What Does Reasonably Equivalent Value Mean?

“Reasonably equivalent value” refers to a legal concept used primarily in bankruptcy and fraudulent transfer law.

It describes the market value of an asset at the time of its transfer. This concept is crucial when determining if a transaction was fair, particularly if a debtor transferred assets before filing for bankruptcy.

Reasonably equivalent value is not the same as fair market value. A debtor is not expected to sell assets for full fair market value to avoid the taint of fraudulent conveyance. The law permits debtors to sell at a discount for whatever reason.

A few court decisions attempt to define reasonably equivalent value in relation to fair market value. The general guideline is called “the 70% Rule.” Under the rule, a transfer is fair if the consideration received is at least 70% of fair market value. People should plan on receiving more than 70% of fair market value to better defend challenges to asset transfers.

If a debtor sells or gives away property for less than its reasonably equivalent value shortly before filing for bankruptcy, the transaction might be deemed fraudulent. This could lead to the reversal of the transfer to ensure creditors receive fair treatment.

Fraudulent conveyance is always the largest issue in asset protection planning. A debtor has a strong defense against a fraudulent conveyance threat if the debtor can prove that he sold or transferred an asset for reasonably equivalent value.

Jon Alper

About the Author

I’m a nationally recognized attorney specializing in asset protection planning. I graduated with honors from the University of Florida Law School and have practiced law for almost 50 years.

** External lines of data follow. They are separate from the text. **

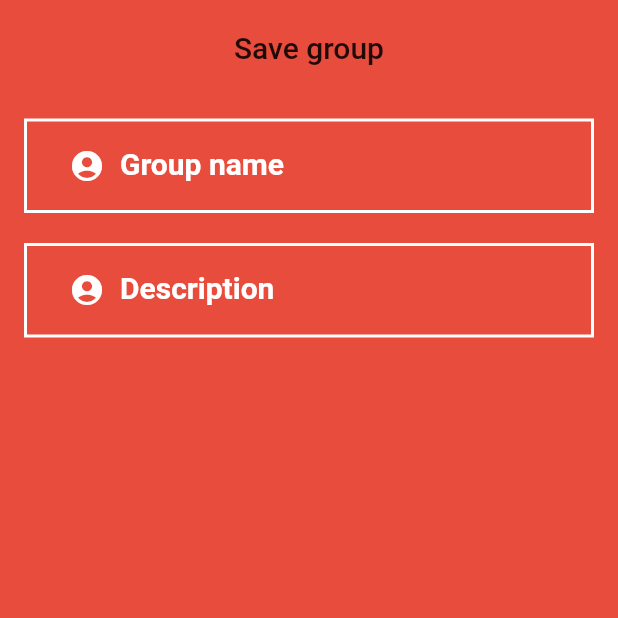
After one commit to JayAnand1/splitt, a Flutter app: the CreateGroup screen opened directly, after a tap on "Save group", on a phone screen of 412 x 824 dp, the top half of it. The commit adds this screen. Run offline on Flutter 3.47's test engine with Material 2 defaults, Android fonts, the phone set to English and light mode, and no system bars; our stand-ins replace cloud_firestore, firebase_auth, flutter_html; accounts and stored records are empty; Roboto replaces fonts that are missing (Hind).

Commit message:
18/11/2019 11.41am
Completed friend groups

```diff
--- /dev/null
+++ b/lib/create_group.dart
@@ -0,0 +1,154 @@
+import 'package:flutter/material.dart';
+import 'firestore_helper.dart';
+
+class CreateGroup extends StatefulWidget {
+  @override
+  _CreateGroupState createState() => _CreateGroupState();
+}
+
+class _CreateGroupState extends State<CreateGroup> {
+  String groupName;
+  String groupDescription;
+
+  List<Friend> friendList = List<Friend>();
+
+  FireStoreFunctions fireStoreFunctions = FireStoreFunctions();
+
+  Future<List<Friend>> getFriends() async {
+    List<Friend> friendList = await fireStoreFunctions.getFriends();
+    return friendList;
+  }
+
+  Widget friends() {
+    return Expanded(
+      child: FutureBuilder(
+        future: getFriends(),
+        builder: (context, snapShot) {
+          if (snapShot.data == null) {
+            //print('project snapshot data is: ${projectSnap.data}');
+            return Container(
+              child: Text('Loading'),
+            );
+          }
+          return ListView.builder(
+            itemCount: snapShot.data.length,
+            itemBuilder: (context, index) {
+              return ListTile(
+                onTap: () {
+                  friendList.add(snapShot.data[index]);
+                },
+                title: Text(snapShot.data[index].email),
+              );
+            },
+          );
+        },
+      ),
+    );
+  }
+
+  Widget createGroupBody() {
+    return Center(
+      child: Padding(
+        padding: EdgeInsets.all(16),
+        child: Column(
+          children: <Widget>[
+            TextField(
+              onChanged: (value) {
+                groupName = value;
+              },
+              obscureText: false,
+              style: TextStyle(
+                fontSize: 20,
+                color: Colors.white,
+              ),
+              decoration: InputDecoration(
+                  labelText: 'Group name',
+                  labelStyle:
+                      TextStyle(fontWeight: FontWeight.bold, fontSize: 20),
+                  enabledBorder: OutlineInputBorder(
+                    borderRadius: BorderRadius.circular(0),
+                    borderSide: BorderSide(
+                      color: Theme.of(context).primaryColor,
+                      width: 2,
+                    ),
+                  ),
+                  border: OutlineInputBorder(
+                    borderRadius: BorderRadius.circular(0),
+                    borderSide: BorderSide(
+                      color: Theme.of(context).primaryColor,
+                      width: 3,
+                    ),
+                  ),
+                  prefixIcon: Padding(
+                    child: IconTheme(
+                      data:
+                          IconThemeData(color: Theme.of(context).primaryColor),
+                      child: Icon(Icons.account_circle),
+                    ),
+                    padding: EdgeInsets.only(left: 30, right: 10),
+                  )),
+            ),
+            SizedBox(height: 20),
+            TextField(
+              onChanged: (value) {
+                groupDescription = value;
+              },
+              obscureText: false,
+              style: TextStyle(
+                fontSize: 20,
+                color: Colors.white,
+              ),
+              decoration: InputDecoration(
+                  labelText: 'Description',
+                  labelStyle:
+                      TextStyle(fontWeight: FontWeight.bold, fontSize: 20),
+                  enabledBorder: OutlineInputBorder(
+                    borderRadius: BorderRadius.circular(0),
+                    borderSide: BorderSide(
+                      color: Theme.of(context).primaryColor,
+                      width: 2,
+                    ),
+                  ),
+                  border: OutlineInputBorder(
+                    borderRadius: BorderRadius.circular(0),
+                    borderSide: BorderSide(
+                      color: Theme.of(context).primaryColor,
+                      width: 3,
+                    ),
+                  ),
+                  prefixIcon: Padding(
+                    child: IconTheme(
+                      data:
+                          IconThemeData(color: Theme.of(context).primaryColor),
+                      child: Icon(Icons.account_circle),
+                    ),
+                    padding: EdgeInsets.only(left: 30, right: 10),
+                  )),
+            ),
+            SizedBox(height: 20),
+          ],
+        ),
+      ),
+    );
+  }
+
+  @override
+  Widget build(BuildContext context) {
+    return SafeArea(
+      child: Scaffold(
+        body: Column(
+          children: <Widget>[
+            MaterialButton(
+              child: Text("Save group"),
+              onPressed: () async {
+                await fireStoreFunctions.createGroup(groupName, groupDescription, friendList);
+              },
+            ),
+            createGroupBody(),
+            friends(),
+          ],
+        ),
+      ),
+    );
+  }
+}
--- a/lib/firestore_helper.dart
+++ b/lib/firestore_helper.dart
@@ -1,6 +1,7 @@
 import 'package:cloud_firestore/cloud_firestore.dart';
 import 'package:flutter/material.dart';
 import 'package:firebase_auth/firebase_auth.dart';
+import 'package:uuid/uuid.dart';
 
 class FireStoreFunctions {
   final _auth = FirebaseAuth.instance;
@@ -21,6 +22,7 @@ class FireStoreFunctions {
   }
 
   Future<bool> logIn(email, password) async {
+    if (password != null) {
       FirebaseUser user = (await _auth.signInWithEmailAndPassword(
               email: email, password: password))
           .user;
@@ -31,6 +33,7 @@ class FireStoreFunctions {
         }
       } catch (e) {
         print(e);
+      }
     }
     return false;
   }
@@ -249,6 +252,71 @@ class FireStoreFunctions {
     return friendRequestList;
   }
 
+  Future<List<Friend>> getFriends() async {
+    List<Friend> friendList = List<Friend>();
+
+    FirebaseUser loggedInUser = await getCurrentUser();
+    if (loggedInUser != null) {
+      await _db
+          .collection('Users')
+          .document(loggedInUser.uid)
+          .collection('Friends')
+          .getDocuments()
+          .then((QuerySnapshot snapshot) {
+        snapshot.documents.forEach((f) {
+          friendList.add(Friend(
+            email: f.data["Email"],
+            firstName: f.data["First Name"],
+            lastName: f.data["Last Name"],
+            uID: f.data["Uid"],
+            username: f.data["Username"],
+          ));
+        });
+      });
+    } else {
+      print("error retrieving");
+    }
+    return friendList;
+  }
+
+  createGroup(groupName, groupDescription, List<Friend> groupUsers) async {
+    print(groupDescription);
+
+    //full name, username
+//    GroupUser groupUser = GroupUser();
+
+    List<GroupUser> users = List<GroupUser>();
+
+
+
+    Uuid uuid = Uuid();
+    String groupID = uuid.v4();
+
+    print(groupID);
+
+    FirebaseUser user = await getCurrentUser();
+
+    await _db.collection('Groups').document('$groupID').setData({
+      'Group Name': '$groupName',
+      'Group Description': '$groupDescription',
+      'AdminID': '${user.uid}',
+      'GroupID': '$groupID'
+    });
+
+    for (int i = 0; i < groupUsers.length; i++) {
+
+      await _db
+          .collection('Groups')
+          .document('$groupID')
+          .collection('Users')
+          .document(groupUsers[i].uID)
+          .setData({
+        "Full Name": "${groupUsers[i].firstName + " " + groupUsers[i].lastName}",
+        "Username" : "${groupUsers[i].username}",
+      });
+    }
+  }
+
 //  Future<List<Friend>> searchFriend(username) async {
 //    List<Friend> friendList = List<Friend>();
 //
@@ -418,3 +486,10 @@ class Friend {
 
   Friend({this.username, this.firstName, this.lastName, this.email, this.uID});
 }
+
+class GroupUser {
+  String fullName;
+  String username;
+
+  GroupUser({this.fullName, this.username});
+}
--- a/lib/homepage.dart
+++ b/lib/homepage.dart
@@ -1,4 +1,5 @@
 import 'package:flutter/material.dart';
+import 'package:splitt/create_group.dart';
 import 'firestore_helper.dart';
 import 'FriendRequests.dart';
 
@@ -89,15 +90,21 @@ class _HomePageState extends State<HomePage> {
             ),
             SizedBox(height: 10.0),
             MaterialButton(
-              child: Text('Get friend list'),
+              child: Text('Get friend requests'),
               onPressed: () {
                 Navigator.push(context, MaterialPageRoute(builder: (context) => FriendRequests()));
 //                var friends = await fireStoreFunctions.getFriendRequests();
 //                print(friends[0].username);
               },
             ),
-            SizedBox(height: 2000),
-            Text('asdasd')
+            SizedBox(height: 20.0),
+            MaterialButton(
+              child: Text('Create Group'),
+              onPressed: () {
+                Navigator.push(context, MaterialPageRoute(builder: (context) => CreateGroup()));
+              },
+            ),
+            SizedBox(height: 20.0),
           ],
         ),
       ),
--- a/lib/loginpage.dart
+++ b/lib/loginpage.dart
@@ -21,14 +21,14 @@ class _LoginPageState extends State<LoginPage> {
   String email;
   String password;
 
-  Widget logoImage() {
-    return Image.asset(
-      'assets/images/logo.png',
-      height: 150,
-      width: 150,
-      colorBlendMode: BlendMode.colorDodge,
-    );
-  }
+//  Widget logoImage() {
+//    return Image.asset(
+//      'assets/images/logo.png',
+//      height: 150,
+//      width: 150,
+//      colorBlendMode: BlendMode.colorDodge,
+//    );
+//  }
 
   Widget emailTextField() {
     return TextField(
@@ -163,7 +163,7 @@ class _LoginPageState extends State<LoginPage> {
           mainAxisAlignment: MainAxisAlignment.center,
           children: <Widget>[
             SizedBox(height: 50.0),
-            logoImage(),
+//            logoImage(),
             SizedBox(height: 50.0),
             emailTextField(),
             SizedBox(height: 10.0),
--- a/pubspec.yaml
+++ b/pubspec.yaml
@@ -30,6 +30,7 @@ dependencies:
   cloud_firestore: ^0.12.9+5
   rect_getter: 0.0.1
   flutter_html: ^0.11.0
+  uuid: ^2.0.4
 
 dev_dependencies:
   flutter_test:
```
Also changed, not shown: pubspec.lock, 1 other file. Lines whose indentation alone changed are shown as unchanged.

I have been recognized as a legal expert by media outlets such as the New York Times and the Wall Street Journal. I have helped thousands of clients protect their assets from creditors.